Earlier this week EdWeek Market Brief reported that Amazon is developing a platform to “allow schools to upload, manage, share, and discover open education resources”. Amazon Inspire, which appears to be aimed squarely at the US K-12 education sector / market (you decide) will enable users to
“to add ratings and reviews, and to receive recommendations based on their previous selections. Educators will be able to curate open resources, self-publish material they have developed, and put a school’s entire digital library that is open and freely available online.”
Although Amazon admit they haven’t nailed down a business model to ensure the platform’s financial sustainability, harnessing the company’s formidable recommender system to sell products that complement lessons and resources, is likely to feature prominently somewhere along the line. Amazon are sufficiently confident that they can guarantee the platform’s sustainability that Andrew Joseph, vice president of strategic relations for Amazon Education stated
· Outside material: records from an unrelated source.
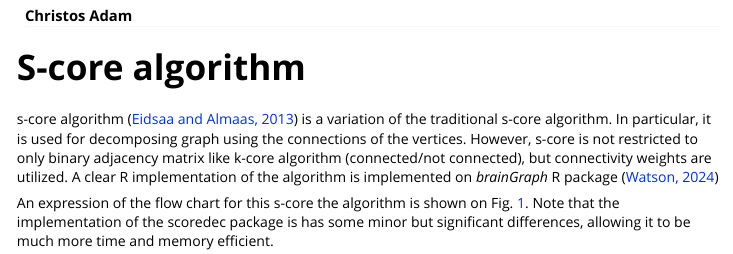
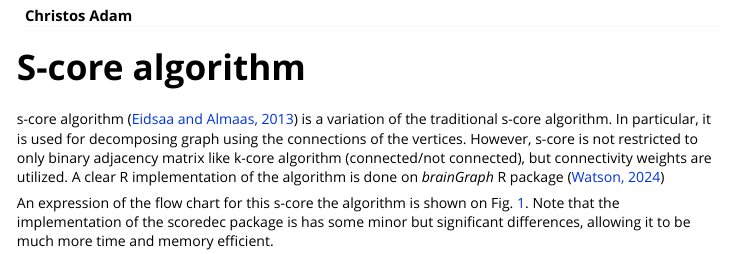
Before and after one commit to cadam00/scoredec, an R Markdown document (vignettes/Introduction.Rmd): the page in a window 1100 px wide, from 70 px down. Rendered offline with R 4.5, knitr and Pandoc, with nearby package versions.

Commit message:
Update text

```diff
--- a/vignettes/Introduction.Rmd
+++ b/vignettes/Introduction.Rmd
@@ -29,7 +29,7 @@ the traditional s-core algorithm. In particular, it is used for decomposing
 graph using the connections of the vertices. However, s-core is not restricted
 to only binary adjacency matrix like k-core algorithm (connected/not connected),
 but connectivity weights are utilized. A clear R implementation of the algorithm
-is implemented on *brainGraph* R package
+is done on *brainGraph* R package
 ([Watson, 2024](#ref-brainGraph.))
 
 An expression of the flow chart for this s-core the algorithm is shown on Fig.
```
Also changed, not shown: README.md.
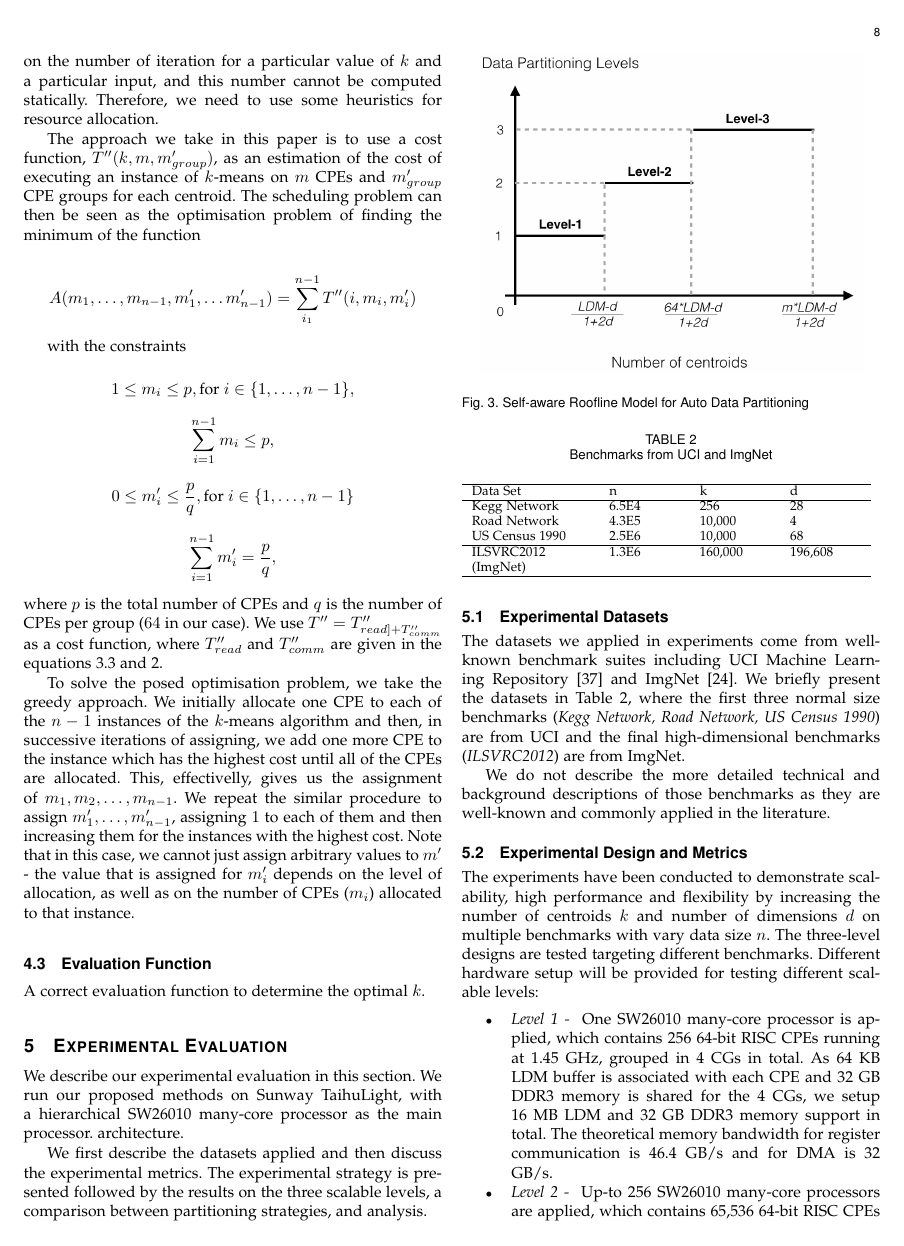
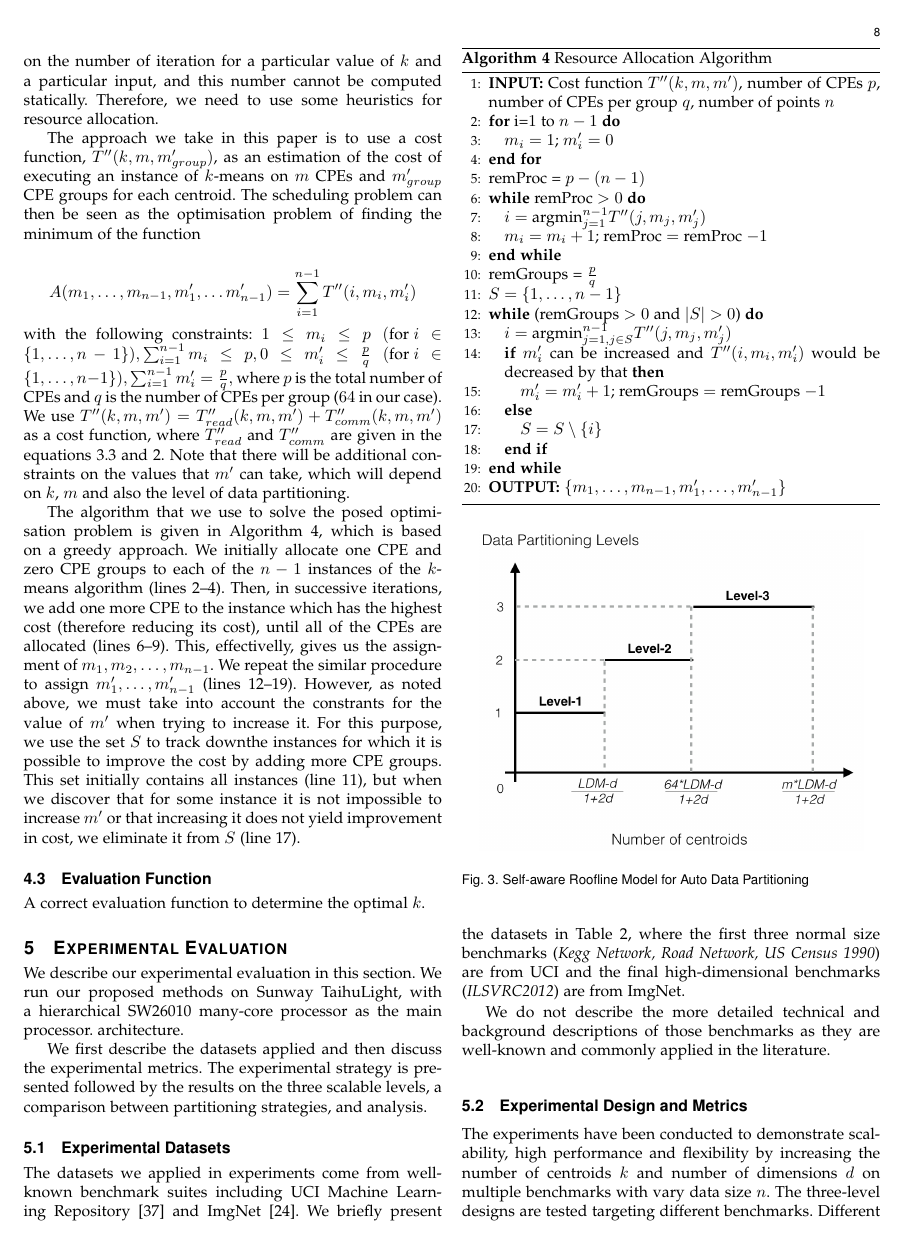
Before and after one commit to vjanjic/kmeans_TPDS19, a LaTeX paper (kmeans_J/bare_jrnl_compsoc.tex): page 8 of 13. Compiled offline with pdfLaTeX; a missing font is replaced by an installed copy or a similar font; a LaTeX package or settings file that is missing is left out.

Commit message:
minor change

```diff
--- a/kmeans_J/bare_jrnl_compsoc.tex
+++ b/kmeans_J/bare_jrnl_compsoc.tex
@@ -1059,21 +1059,66 @@ centroid. The scheduling problem can then be seen as the optimisation
 problem of finding the minimum of the function
 
 $$A(m_1,\dots,m_{n-1}, m_1', \dots
-m_{n-1}') = \sum_{i_1}^{n-1} T''(i,m_i,m_i')$$
+m_{n-1}') = \sum_{i=1}^{n-1} T''(i,m_i,m_i')$$
 
-with the constraints
+\noindent
+with the following constraints: $1 \leq m_i \leq p \; (\mbox{for } i \in
+\{1,\dots,n-1\}), \sum_{i=1}^{n-1} m_i \leq p, 0 \leq m_i' \leq
+\frac{p}{q} \; (\mbox{for } i \in
+\{1,\dots,n-1\}), \sum_{i=1}^{n-1} m_i' = \frac{p}{q},$
+where $p$ is the total number of CPEs and $q$ is the number of CPEs
+per group ($64$ in our case). We use $T''(k,m,m')=T''_{read}(k,m,m')+T''_{comm}(k,m,m')$ as a
+cost function, where $T''_{read}$ and $T''_{comm}$ are given in the equations
+\ref{eq:tread} and \ref{eq:tcomm}. Note that there will be additional
+constraints on the values that $m'$ can take, which will depend on
+$k$, $m$ and also the level of data partitioning.
 
-$$1 \leq m_i \leq p, \mbox{for } i \in \{1,\dots,n-1\},$$
-$$\sum_{i=1}^{n-1} m_i \leq p,$$
-$$0 \leq m_i' \leq \frac{p}{q}, \mbox{for } i \in
-\{1,\dots,n-1\}$$
-$$ \sum_{i=1}^{n-1} m_i' = \frac{p}{q},$$
-where $p$ is the total number of CPEs and $q$ is the number of CPEs
-per group ($64$ in our case). We use $T''=T''_{read]+T''_{comm}$ as a
-cost function, where $T''_{read}$ and $T''_{comm}$ are given in the equations
-\ref{eq:tread} and \ref{eq:tcomm}.
+The algorithm that we use to solve the posed optimisation problem is
+given in Algorithm~\ref{alg:resourceAllocAlg}, which is based on a
+greedy approach. We initially allocate one CPE and zero CPE groups to each of the $n-1$ instances
+of the $k$-means algorithm (lines 2--4). Then, in successive
+iterations, we add one more CPE to the instance which has the highest
+cost (therefore reducing its cost), until all of the CPEs are
+allocated (lines 6--9). This, effectivelly, gives us
+the assignment of $m_1,m_2,\dots,m_{n-1}$. We repeat the similar
+procedure to assign $m'_1,\dots,m_{n-1}'$ (lines 12--19).
+However, as noted above, we must take into account the
+constrants for the value of $m'$ when trying to increase it. For this
+purpose, we use the set $S$ to track downthe instances for which it
+is possible to improve the cost by adding more CPE groups. This set
+initially contains all instances (line 11), but when we discover that
+for some instance it is not impossible to increase $m'$ or that
+increasing it does not yield improvement in cost, we eliminate it from
+$S$ (line 17).
 
-To solve the posed optimisation problem, we take the greedy approach. We initially allocate one CPE to each of the $n-1$ instances of the $k$-means algorithm and then, in successive iterations of assigning, we add one more CPE to the instance which has the highest cost until all of the CPEs are allocated. This, effectivelly, gives us the assignment of $m_1,m_2,\dots,m_{n-1}$. We repeat the similar procedure to assign $m'_1,\dots,m_{n-1}'$, assigning $1$ to each of them and then increasing them for the instances with the highest cost. Note that in this case, we cannot just assign arbitrary values to $m'$ - the value that is assigned for $m_i'$ depends on the level of allocation, as well as on the number of CPEs ($m_i$) allocated to that instance.
+\begin{algorithm}
+\caption{Resource Allocation Algorithm}
+\label{alg:resourceAllocAlg}
+\begin{algorithmic}[1]
+  \STATE \textbf{INPUT:} Cost function $T''(k,m,m')$, number of CPEs
+  $p$, number of CPEs per group $q$, number of points $n$
+  \FOR {i=$1$ to $n-1$}
+  \STATE $m_i = 1$; $m'_i= 0$
+  \ENDFOR
+  \STATE remProc = $p - (n-1)$
+  \WHILE {remProc $>0$}
+  \STATE $i = \mbox{argmin}_{j=1}^{n-1} T''(j,m_j,m'_j)$
+  \STATE $m_i = m_i + 1$; remProc $=$ remProc $-1$
+  \ENDWHILE
+  \STATE remGroups = $\frac{p}{q}$
+  \STATE  $S = \{1,\dots,n-1\}$
+  \WHILE {(remGroups $>0$ and $|S|>0$)}
+  \STATE $i= \mbox{argmin}_{j=1, j \in S}^{n-1} T''(j,m_j,m'_j)$
+  \IF {$m'_i$ can be increased and $T''(i,m_i,m'_i)$ would be
+    decreased by that}
+  \STATE $m'_i = m'_i+1$; remGroups $=$ remGroups $-1$
+  \ELSE
+  \STATE $S = S \setminus \{i\}$
+  \ENDIF
+  \ENDWHILE
+  \STATE \textbf{OUTPUT:} $\{m_1,\dots,m_{n-1},m'_1, \dots, m'_{n-1}\}$
+\end{algorithmic}
+\end{algorithm}
 
 
 
```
“We’ve made a commitment that we will never charge for this,” Joseph said, noting it will be “a completely free, open platform for free resources.”
I’m tempted to say “we’ve heard that before”, but that would be cynical of me. And of course “free” and “open” aren’t quite the same thing, but lets come back to that in a minute.
Of course Joseph doesn’t miss an opportunity to take a pot shot at Google
“teachers spend 12 hours a week on content creation and sharing on their own,” said Joseph, using Google Drive or shared folders within a district. “If you think about those resources, they’re not all that discoverable or sharable.”
Unsurprisingly, this announcement has already sparked considerable discussion online. Stephen Downes was one of the first to comment on this development, noting that Amazon already has a significant presence in the education sector, providing access to tools, a grant programme and cloud services. Matt Reed of Inside Higher Ed was generally enthusiastic about the development, speculating that Amazon Inspire could do for OER what iTunes did for podcasts. He does add a note of caution though, asking
“Are they trying to kill commercial publishers? Harvest student data? Commission hagiographic treatments of the life of Jeff Bezos? Amazon isn’t known for philanthropy.”
Like many commentators Reed focuses on the potential ability of OER to reduce the astronomical cost of textbooks in the US. While I agree that reducing the cost of textbooks is undoubtedly a Good Thing, (though of considerably less benefit to education in the UK), focusing on this as the primary benefit of OER, rather misses the much wider potential of open education. Replacing a paid thing with a free thing, is certainly good, but does little to challenge the commercialisation of the education, particularly if the free thing is being provided by a commercial behemoth. This is a point that Jim Groom raised on twitter.
If you make argument behind OER movement predominantly financial/cost-savings do you begin to align w/ corporate players like Amazon? #oer16
— Jim Groom (@jimgroom) February 17, 2016
And then there’s the whole issue of open and free. Will the resources hosted on Amazon Inspire really be open? Or will they be free? The EdWeek report makes no mention of whether resources will carry a CC licence, in fact there is no mention of licensing at all. If they don’t use CC licences can Amazon really market this as OER ? Pat Lockley thinks they can (though he did admit to cynicism.)
— patlockley (@patlockley) February 16, 2016
Whatever Amazon Inspire transpires to be, it’s certainly an interesting development at a time when the sustainability of open educational resources and OER repositories, or lack thereof, is an increasingly pressing topic. This is an issue that Viv Rolfe, David Kernohan, Leo Havemann, Pat Lockley, Simon Thomson and I will be exploring in a panel session at OER16 called Web Today, Gone Tomorrow: How can we ensure continuing access to OERs? and I suspect it’s an issue that will surface repeatedly during the conference. If sharing OER through web platforms such as YouTube and Flickr is already common practice, would sharing them through Amazon really be problematic? I don’t know. Without knowing more about the platform and the business model it’s too early to judge. I can’t help feeling a bit suspicious about this though…
One final point…I was very interested to note that Amazon Inspire will be partially based on the Learning Registry, but that’s a topic for another blog post.
- EdWeek Market Brief – Amazon Education to Launch New Website for Open Education Resources
- Stephen Downes – Amazon Education to Launch New Website for Open Education Resources
- Inside Higher Ed – Amazon OER